Confido managed to raise $375,000 before the project creator disappeared. Karbon raised $200,000, it was revealed that there was no token linked to their project as originally stated. BitConnect, one of the more famous scams was exposed in early 2018, the price dropped by 90% going from $400 to $17.25 in January (its price currently sitting at $2.20).

Many of the scams were able to lend legitimacy to their projects as well as increasing their reach through the use of advertising on social media and Google. In order to try and stem the number of scams that are being advertised on their platforms, the duopoly decided to take the drastic move of banning cryptocurrency advertisements.

Facebook and Google ban ICO, cryptocurrency and binary options ads

Despite the ban, Mark Zuckerberg said in an open letter earlier this year that he is actively exploring the potential use cases of cryptocurrencies and decentralized technologies.

Facebook was the first to report the advertising ban in January and then on Tuesday, March 14th Google followed suit. Google has not stated why it has put the ban in place, but the timing of the policy happens to be at the same time that regulators on both state and federal levels in the U.S are cracking down on ICO’s.

Although both companies have appeared to keep their policies “intentionally broad”, Facebook at least has said that it will: “revisit this policy and how [they] enforce it as [their] signals improve.”

Google announced the move as part of an update to its policy, which will also ban other risky financial products.
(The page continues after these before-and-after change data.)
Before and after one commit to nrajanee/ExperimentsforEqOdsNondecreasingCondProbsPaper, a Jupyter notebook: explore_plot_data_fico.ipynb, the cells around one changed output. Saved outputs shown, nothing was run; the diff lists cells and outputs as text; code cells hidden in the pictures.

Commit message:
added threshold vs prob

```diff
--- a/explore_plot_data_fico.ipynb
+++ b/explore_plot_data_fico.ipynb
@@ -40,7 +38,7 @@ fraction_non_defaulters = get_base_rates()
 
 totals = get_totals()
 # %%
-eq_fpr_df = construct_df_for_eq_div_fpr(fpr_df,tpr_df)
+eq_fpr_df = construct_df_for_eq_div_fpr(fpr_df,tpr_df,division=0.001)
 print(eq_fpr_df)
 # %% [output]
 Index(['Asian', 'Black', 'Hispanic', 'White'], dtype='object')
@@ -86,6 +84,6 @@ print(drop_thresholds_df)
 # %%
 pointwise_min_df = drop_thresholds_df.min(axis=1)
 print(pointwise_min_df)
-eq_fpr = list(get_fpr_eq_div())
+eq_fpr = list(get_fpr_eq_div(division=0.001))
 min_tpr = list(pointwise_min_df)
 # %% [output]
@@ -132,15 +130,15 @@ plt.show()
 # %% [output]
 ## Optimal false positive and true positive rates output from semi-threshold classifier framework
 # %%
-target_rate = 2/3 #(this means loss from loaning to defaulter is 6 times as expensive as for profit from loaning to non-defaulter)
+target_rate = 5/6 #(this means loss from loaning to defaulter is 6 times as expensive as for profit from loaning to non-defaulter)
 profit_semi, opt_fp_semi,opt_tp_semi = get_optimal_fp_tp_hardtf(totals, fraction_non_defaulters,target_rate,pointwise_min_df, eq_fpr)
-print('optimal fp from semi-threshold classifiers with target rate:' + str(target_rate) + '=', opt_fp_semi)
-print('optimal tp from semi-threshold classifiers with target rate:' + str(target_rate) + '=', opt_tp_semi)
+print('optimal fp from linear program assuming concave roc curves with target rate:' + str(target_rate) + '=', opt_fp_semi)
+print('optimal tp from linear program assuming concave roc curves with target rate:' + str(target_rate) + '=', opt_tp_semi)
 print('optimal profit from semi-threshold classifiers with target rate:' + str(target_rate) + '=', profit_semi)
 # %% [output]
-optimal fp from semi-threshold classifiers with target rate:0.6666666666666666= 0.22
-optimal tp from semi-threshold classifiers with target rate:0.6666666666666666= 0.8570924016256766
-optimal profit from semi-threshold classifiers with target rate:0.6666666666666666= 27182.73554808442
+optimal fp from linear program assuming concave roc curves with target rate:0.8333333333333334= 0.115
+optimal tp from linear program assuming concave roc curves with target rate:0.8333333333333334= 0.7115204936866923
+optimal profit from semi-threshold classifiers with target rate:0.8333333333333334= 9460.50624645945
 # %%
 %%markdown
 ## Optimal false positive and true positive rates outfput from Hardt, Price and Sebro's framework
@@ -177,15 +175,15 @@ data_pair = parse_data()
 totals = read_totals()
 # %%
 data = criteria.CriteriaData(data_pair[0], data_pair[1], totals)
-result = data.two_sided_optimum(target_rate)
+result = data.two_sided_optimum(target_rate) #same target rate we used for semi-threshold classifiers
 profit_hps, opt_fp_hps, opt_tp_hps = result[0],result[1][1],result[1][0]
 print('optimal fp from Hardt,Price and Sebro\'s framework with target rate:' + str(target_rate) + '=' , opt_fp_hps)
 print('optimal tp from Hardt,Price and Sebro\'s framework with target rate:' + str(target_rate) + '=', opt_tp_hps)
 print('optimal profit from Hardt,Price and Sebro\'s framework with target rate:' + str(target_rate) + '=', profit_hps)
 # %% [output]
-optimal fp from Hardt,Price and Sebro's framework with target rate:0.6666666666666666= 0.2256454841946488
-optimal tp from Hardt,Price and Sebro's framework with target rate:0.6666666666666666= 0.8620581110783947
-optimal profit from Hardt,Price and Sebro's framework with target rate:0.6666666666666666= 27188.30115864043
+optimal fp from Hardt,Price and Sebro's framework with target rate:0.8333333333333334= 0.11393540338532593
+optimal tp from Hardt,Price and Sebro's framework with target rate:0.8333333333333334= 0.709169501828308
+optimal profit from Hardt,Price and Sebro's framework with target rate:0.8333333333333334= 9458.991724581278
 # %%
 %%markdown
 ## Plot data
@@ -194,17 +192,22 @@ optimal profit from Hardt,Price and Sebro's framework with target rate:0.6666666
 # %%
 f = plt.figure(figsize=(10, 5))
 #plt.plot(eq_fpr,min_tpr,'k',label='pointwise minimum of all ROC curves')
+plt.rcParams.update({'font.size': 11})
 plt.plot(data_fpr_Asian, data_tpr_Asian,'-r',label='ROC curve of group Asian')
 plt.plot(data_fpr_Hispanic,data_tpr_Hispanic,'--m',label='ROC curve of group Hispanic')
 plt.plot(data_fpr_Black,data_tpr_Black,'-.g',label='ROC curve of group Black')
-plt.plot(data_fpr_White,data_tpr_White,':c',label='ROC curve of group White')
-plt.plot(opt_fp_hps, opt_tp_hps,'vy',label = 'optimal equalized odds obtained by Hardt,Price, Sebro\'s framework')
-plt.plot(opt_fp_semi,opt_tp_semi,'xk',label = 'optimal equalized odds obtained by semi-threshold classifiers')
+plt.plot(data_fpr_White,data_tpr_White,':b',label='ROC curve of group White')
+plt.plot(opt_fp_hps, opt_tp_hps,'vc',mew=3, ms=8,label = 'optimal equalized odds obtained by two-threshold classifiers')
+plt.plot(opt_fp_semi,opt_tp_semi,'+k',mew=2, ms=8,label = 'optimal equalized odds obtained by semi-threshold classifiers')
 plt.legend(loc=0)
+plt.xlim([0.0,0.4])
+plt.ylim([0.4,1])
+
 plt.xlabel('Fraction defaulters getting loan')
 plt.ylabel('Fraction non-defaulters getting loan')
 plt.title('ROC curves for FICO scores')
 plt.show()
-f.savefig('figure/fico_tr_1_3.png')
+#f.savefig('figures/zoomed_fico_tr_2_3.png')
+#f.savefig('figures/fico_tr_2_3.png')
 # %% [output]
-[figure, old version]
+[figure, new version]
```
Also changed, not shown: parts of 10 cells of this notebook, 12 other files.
The policy states that ads for cryptocurrencies and related content (including but not limited to initial coin offerings, cryptocurrency exchanges, cryptocurrency wallets, and cryptocurrency trading advice) will no longer be allowed.

Facebook Product Management Director, Rob Leathern, wrote on his blog:

“We want people to continue to discover and learn about new products and services through Facebook ads without fear of scams or deception. That said, there are many companies who are advertising binary options, ICOs and cryptocurrencies that are not currently operating in good faith.”

The ban will come as a blow to many newcomers in the industry who were hoping to use the tech giants platforms to promote their new products. However, many fans of cryptocurrency see it as another reason why they are fans of decentralization and the need to remove this type censorship through the use of blockchain technology.

Additionally, the plethora of privately-owned cryptocurrency news and ICO listing sites will certainly benefit from tech behemoths no longer in competing with them for ICO ad dollars.

Cover Photo by Michael Mroczek on Unsplash

Disclaimer: Our writers' opinions are solely their own and do not reflect the opinion of CryptoSlate. None of the information you read on CryptoSlate should be taken as investment advice, nor does CryptoSlate endorse any project that may be mentioned or linked to in this article. Buying and trading cryptocurrencies should be considered a high-risk activity. Please do your own due diligence before taking any action related to content within this article. Finally, CryptoSlate takes no responsibility should you lose money trading cryptocurrencies.

Did you like this article? Join us.

Get blockchain news and crypto insights.

Join Us on Telegram
Aliesha Duffin

Aliesha is a digital marketer, freelance writer, and blockchain enthusiast. She just finished working for one of Vietnam's first blockchain and development research companies. She is excited to see where blockchain technology will go in the future, especially when it comes to transparency in supply chains.

View author profile